Robin Williams was an important part of my law school experience. In 1978, I was a second year law student, supporting a wife and our eight-month-old son while attending school full time. My schedule was crowded. In the morning I went to classes. When classes were finished, I drove to a law office where I worked every day until 7:00 p.m. I’d return home, eat dinner with my wife and son, then go to the library to study until 11:00 p.m.
Tuesday nights were different. After Tuesday dinner I engaged in a luxury to preserve my sanity: I watched the insanity of Robin Williams on Mork and Mindy.
Mork and Mindy was not an original concept. During the 60s “My Favorite Martian” staring Bill Bixby and Ray Walston portrayed a Martian visiting earth known only to the good-hearted earthling who allowed the Martian to live with him. By all counts, Mork and Mindy had no chance as a repackaging of My Favorite Martian. But Robin Williams took the storyline of a visitor from outer space with a secret identity to a whole new level. He arrived in an egg-shaped spacecraft, when he sees eggs on Mindy’s counter he thinks, visitors from space, and lofts an egg into the air saying, “Be free and fly.” Gravity being what it is the result was obvious and my laughter at the absurdity was joyous.

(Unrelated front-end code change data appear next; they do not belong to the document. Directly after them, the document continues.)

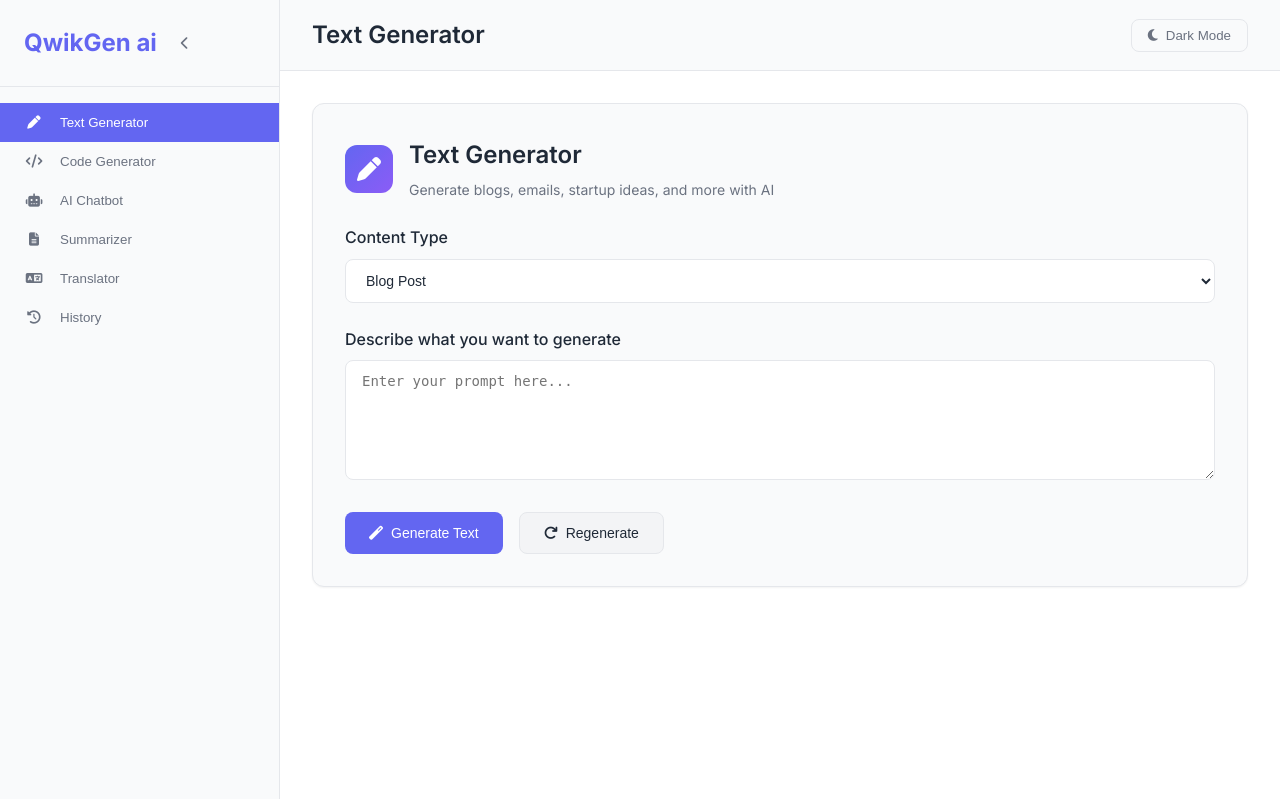
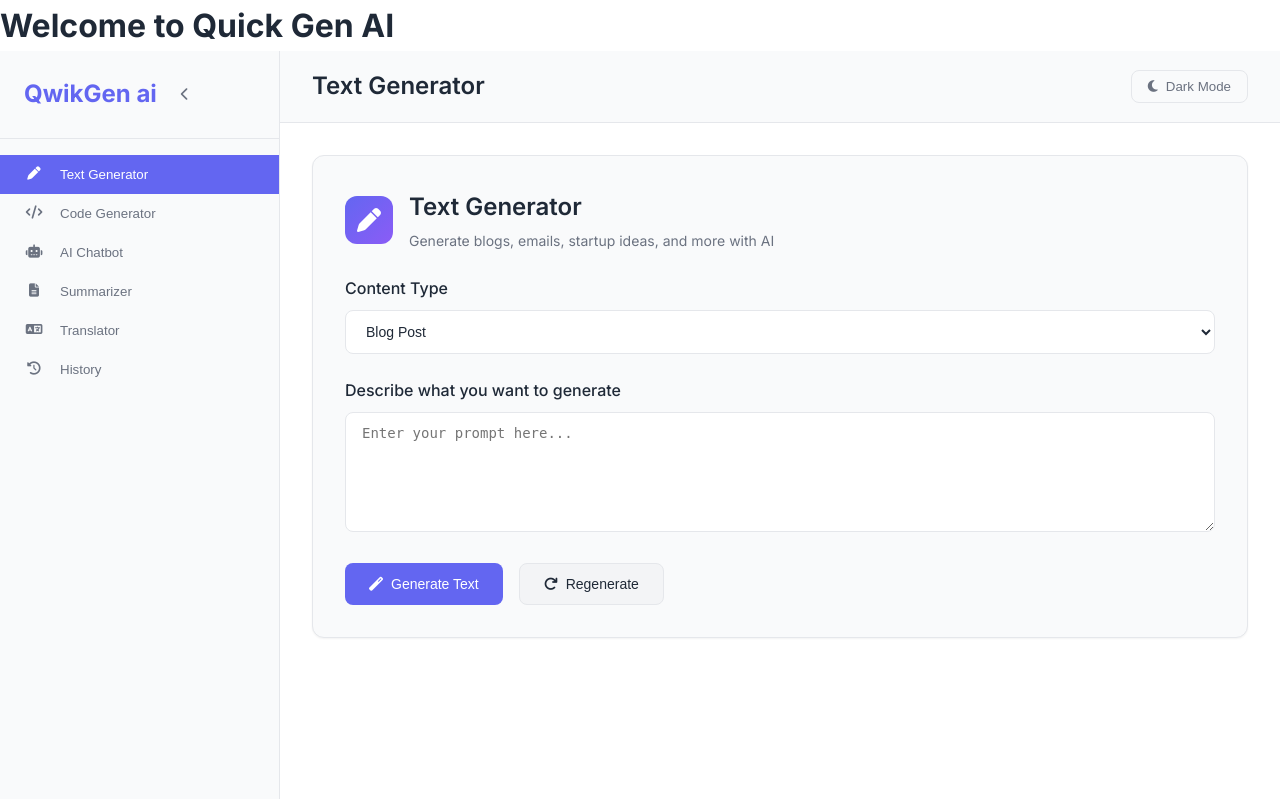
Before and after one commit to mayank-shekhar-dot/QwickGen, a Flask app: page / in a window 1280 px wide. Shown: the top 799 px of the page. Run offline with Flask 3, Linux system fonts and the light colour scheme.

Commit message:
Update index.html

```diff
--- a/templates/index.html
+++ b/templates/index.html
@@ -1,36 +1,30 @@
 <!DOCTYPE html>
-<html lang="en">
-<head>
-    <meta charset="UTF-8">
-    <meta name="viewport" content="width=device-width, initial-scale=1.0">
-    <title>QwikGen - AI Content Generation Hub</title>
-    <!DOCTYPE html>
 <html lang="en">
 <head>
   <!-- ✅ Basic SEO -->
   <meta charset="UTF-8" />
   <meta name="viewport" content="width=device-width, initial-scale=1.0" />
-  <title>Quick Gen | AI Website Generator & Smart Solutions</title>
-  <meta name="description" content="Quick Gen helps you instantly create AI-powered websites with smart design, optimized performance, and future-ready features. Build your next AI project effortlessly." />
-  <meta name="keywords" content="Quick Gen, AI Website Generator, AI Tools, Website Builder, Artificial Intelligence, Smart Solutions, Automation, Productivity" />
-  <meta name="author" content="Quick Gen" />
+  <title>Quick Gen ai | AI Website Generator & Smart Solutions</title>
+  <meta name="description" content="Quick Gen ai helps you instantly create AI-powered websites with smart design, optimized performance, and future-ready features. Build your next AI project effortlessly." />
+  <meta name="keywords" content="Quick Gen ai, AI Website Generator, AI Tools, Website Builder, Artificial Intelligence, Smart Solutions, Automation, Productivity" />
+  <meta name="author" content="Quick Gen ai" />
 
   <!-- ✅ Canonical -->
-  <link rel="canonical" href="http://Quickgen.com/" />
+  <link rel="canonical" href="http://Quickgenai.in/" />
 
   <!-- ✅ Open Graph / Facebook -->
   <meta property="og:type" content="website" />
-  <meta property="og:url" content="http://Quickgen.com/" />
-  <meta property="og:title" content="Quick Gen | AI Website Generator & Smart Solutions" />
-  <meta property="og:description" content="Quick Gen instantly creates AI-powered websites with modern design and automation features." />
-  <meta property="og:image" content="http://Quickgen.com/assets/logo.png" />
+  <meta property="og:url" content="http://Quickgenai.in/" />
+  <meta property="og:title" content="Quick Gen ai | AI Website Generator & Smart Solutions" />
+  <meta property="og:description" content="Quick Gen ai instantly creates AI-powered websites with modern design and automation features." />
+  <meta property="og:image" content="http://Quickgenai.in/assets/logo.png" />
 
   <!-- ✅ Twitter Card -->
   <meta name="twitter:card" content="summary_large_image" />
-  <meta name="twitter:url" content="http://Quickgen.com/" />
-  <meta name="twitter:title" content="Quick Gen | AI Website Generator & Smart Solutions" />
-  <meta name="twitter:description" content="Quick Gen helps you build AI-powered websites with smart, automated, and future-ready features." />
-  <meta name="twitter:image" content="http://Quickgen.com/assets/logo.png" />
+  <meta name="twitter:url" content="http://Quickgenai.in/" />
+  <meta name="twitter:title" content="Quick Gen ai | AI Website Generator & Smart Solutions" />
+  <meta name="twitter:description" content="Quick Gen ai helps you build AI-powered websites with smart, automated, and future-ready features." />
+  <meta name="twitter:image" content="http://Quickgenai.in/assets/logo.png" />
 
   <!-- ✅ Favicon -->
   <link rel="icon" href="/favicon.ico" type="assets/x-icon" />
@@ -41,14 +35,14 @@
     "@context": "https://schema.org",
     "@type": "Organization",
     "name": "Quick Gen",
-    "url": "http://Quickgen.onrender.com/",
-    "logo": "http://Quickgen.onrender.com/assets/logo.png",
+    "url": "http://Quickgenai.in",
+    "logo": "http://Quickgenai.in/assets/logo.png",
     "sameAs": [
       "https://www.facebook.com/quickgen",
-      "https://twitter.com/quickgen",
+      "https://twitter.com/quickgenai",
       "https://www.linkedin.com/company/quickgen"
     ],
-    "description": "Quick Gen is an AI-powered website generator that builds smart, fast, and optimized websites instantly."
+    "description": "Quick Gen ai is an AI-powered website generator that builds smart, fast, and optimized websites instantly."
   }
   </script>
 
@@ -57,11 +51,21 @@
   <meta name="robots" content="index, follow" />
   <meta name="language" content="English" />
   <meta name="revisit-after" content="7 days" />
+
+  <!-- ✅ Google AdSense Meta Tag Verification -->
+ <meta name="google-adsense-account" content="ca-pub-3467938689807252">
+
+  <!-- ✅ Google AdSense Script (Recommended for Ads) -->
+  <script async src="https://pagead2.googlesyndication.com/pagead/js/adsbygoogle.js?client=ca-pub-3467938689807252"
+     crossorigin="anonymous"></script>
 </head>
+
 <body>
   <!-- Your Quick Gen website content goes here -->
+  <h1>Welcome to Quick Gen AI</h1>
 </body>
 </html>
+
 
     <link href="https://cdnjs.cloudflare.com/ajax/libs/font-awesome/6.4.0/css/all.min.css" rel="stylesheet">
     <link href="https://fonts.googleapis.com/css2?family=Inter:wght@300;400;500;600;700&display=swap" rel="stylesheet">
```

Robin Williams’ Gift
Robin Williams’ gift was the ability to take a character, analyze it, incorporated into himself, and then stretch to exaggeration either in drama as in “The Fisher King,” or comedy with “Mrs. Doubtfire.” That is his genius.
Williams was high-energy, high intellect, high output, high influence.
In the Moment During Trial
This constellation of characteristics that drew people to Williams is the same set of characteristics that can serve one very well in trial. It is by establishing an empathetic connection with a jury that we are able to draw them to ourselves, engage them in our story, and have them help bring justice in the courtroom. Continue reading “Robin Williams: In the Moment, In the Trial”
A friend asked me, “What is your stock in trade?”
I answered, “Persuasion. Trial lawyers are merchants of persuasion.” My answer caused me to ponder a great deal on trial lawyers as “merchants of persuasion.”
Try defining “persuasion” without using the words “persuade” or “convince?”
My Definition of “Persuasion”
I define “persuasion” as “influencing perception.” The old saw from politics, “perception is reality” applies with a double portion in trial. The way jurors perceive you or your case, is their reality. Continue reading “Fishing for Tuna in a Lake: Persuasion in Trial”
Jesse Wilson, a reader from Colorado (firstname.lastname@example.org) uses theater to “transform lives and business.” My recent post on “Story” prompted him to email me about conflict in story.
Continue reading “Internal Conflict: Obstacles Are Opportunities”
From man’s earliest times, telling stories has been how we entertained each other late at night around the fire, communicated the joy of the hunt, and shared the pain of loss. As trial attorneys, we are the inheritors of the tradition of story.
Rather than sitting around a campfire, weaving tales late into the night to enthrall our friends, we now stand in the killing pit we call a courtroom and talk to twelve silent, supposedly non-responsive members of the public who are there to do their civic duty.
I fear that by and large, we as lawyers do not value the persuasive power of story. I have seen lawyers in trial say,
“This case concerns a two-car motor vehicle accident that occurred on December 13, 2000, at the corner of Bristol Drive and Anton Parkway in Costa Mesa, California. The Plaintiff was the sole occupant of her vehicle that was at rest awaiting a red light at said intersection. Defendant’s vehicle failed to stop and struck Plaintiff’s vehicle from the rear.”
Can you hear the snores? Imagine how much worse it would be if that attorney was giving the opening statement in a partnership dissolution case, or an easement dispute, or a trust litigation.
Attorneys’ stock in trade is story. If that is our tool, shouldn’t we know what a story is? Shouldn’t we know how to create a story? Aren’t we like the director of a movie painting word pictures with scenery, characters, conflict, drama, and resolution? Until we think of ourselves like that, we will never fully understand how to present compelling trials for our clients. Continue reading “Stories: Campfires and Courtrooms”
I received an interesting response to my blog post, “Three Comments About Losing a Trial.” Tony F. Graf, Jr., Assistant Attorney General, American Samoa, sent me a note about the challenges he has persuading juries in American Samoa. I want to share his comments with you to make a point:
Continue reading “Persuading Juries: The Heart vs The Head”